Why Some Women Have Hairy Nipples And What It Means

Hair in the chest area, especially around the nipples, is something that we tend to associate with men, but women can get hair there, too. In fact, hair around the nipples is not uncommon in women. Why do some women have hairy nipples? Is it a sign that there is something wrong? 

Nipple hair is actually totally normal, and it's not something that you typically need to worry about. It's completely useless, of course, but a long, long time ago our hairy-nippled ancestresses may have benefited from it. "Once upon a time, they may have conferred some evolutionary advantage to perform tasks such as to lubricate the skin surface and secrete pheromones," Dr. Marc Everett told Cosmopolitan.

Nipple hairs are more likely to grow around the areola (the skin around your nipple) than on the nipple itself. This is because your areolas have glands called Montgomery glands that secrete a material that keeps the skin around your nipples moist, which keeps them healthy for breastfeeding. These Mongtomery glands sometimes produce hair. 

While hairy nipples are common and aren't a cause for medical concern, you might want to visit your doctor if you see a sudden increase in the amount of hair around your nipples, or if you see hair also starting to grow in other typically "masculine" places such as your upper lip or chin. This hair growth could be a sign of polycystic ovarian syndrome. 

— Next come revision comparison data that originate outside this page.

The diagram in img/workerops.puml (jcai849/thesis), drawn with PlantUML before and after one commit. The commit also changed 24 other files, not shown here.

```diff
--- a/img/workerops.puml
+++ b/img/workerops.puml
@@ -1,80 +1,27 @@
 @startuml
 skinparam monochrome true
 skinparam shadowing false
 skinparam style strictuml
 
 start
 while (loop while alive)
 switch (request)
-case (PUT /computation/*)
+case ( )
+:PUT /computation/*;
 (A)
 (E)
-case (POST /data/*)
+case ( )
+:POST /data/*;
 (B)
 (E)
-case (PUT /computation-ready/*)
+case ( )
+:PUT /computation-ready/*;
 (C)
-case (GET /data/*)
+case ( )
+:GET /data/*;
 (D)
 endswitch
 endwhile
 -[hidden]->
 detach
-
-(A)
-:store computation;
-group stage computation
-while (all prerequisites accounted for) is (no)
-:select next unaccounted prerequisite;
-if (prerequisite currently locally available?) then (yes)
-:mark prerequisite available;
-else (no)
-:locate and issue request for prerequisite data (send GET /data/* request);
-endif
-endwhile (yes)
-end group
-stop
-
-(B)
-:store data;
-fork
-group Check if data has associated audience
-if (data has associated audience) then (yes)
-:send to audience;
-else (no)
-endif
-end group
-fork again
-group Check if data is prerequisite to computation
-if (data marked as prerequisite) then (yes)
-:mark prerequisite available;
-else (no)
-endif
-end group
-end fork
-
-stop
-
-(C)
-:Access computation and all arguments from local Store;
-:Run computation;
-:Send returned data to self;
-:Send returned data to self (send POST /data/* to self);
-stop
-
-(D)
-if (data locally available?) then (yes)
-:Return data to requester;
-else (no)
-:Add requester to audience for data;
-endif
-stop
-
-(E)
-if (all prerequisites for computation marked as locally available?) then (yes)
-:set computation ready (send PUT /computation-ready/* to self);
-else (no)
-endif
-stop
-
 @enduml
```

In all likelihood, though, your nipple hair is just, well, hair, and you shouldn't give it a second thought. If it makes you uncomfortable, you can always remove it. Everett recommends cutting your nipple hair with scissors, waxing, or using tweezers. Whatever you do, though, never ever shave hairy nipples as this could "lead to skin infections, infections of the follicle, and inadvertent injury to the irregularly bumpy skin of the areola."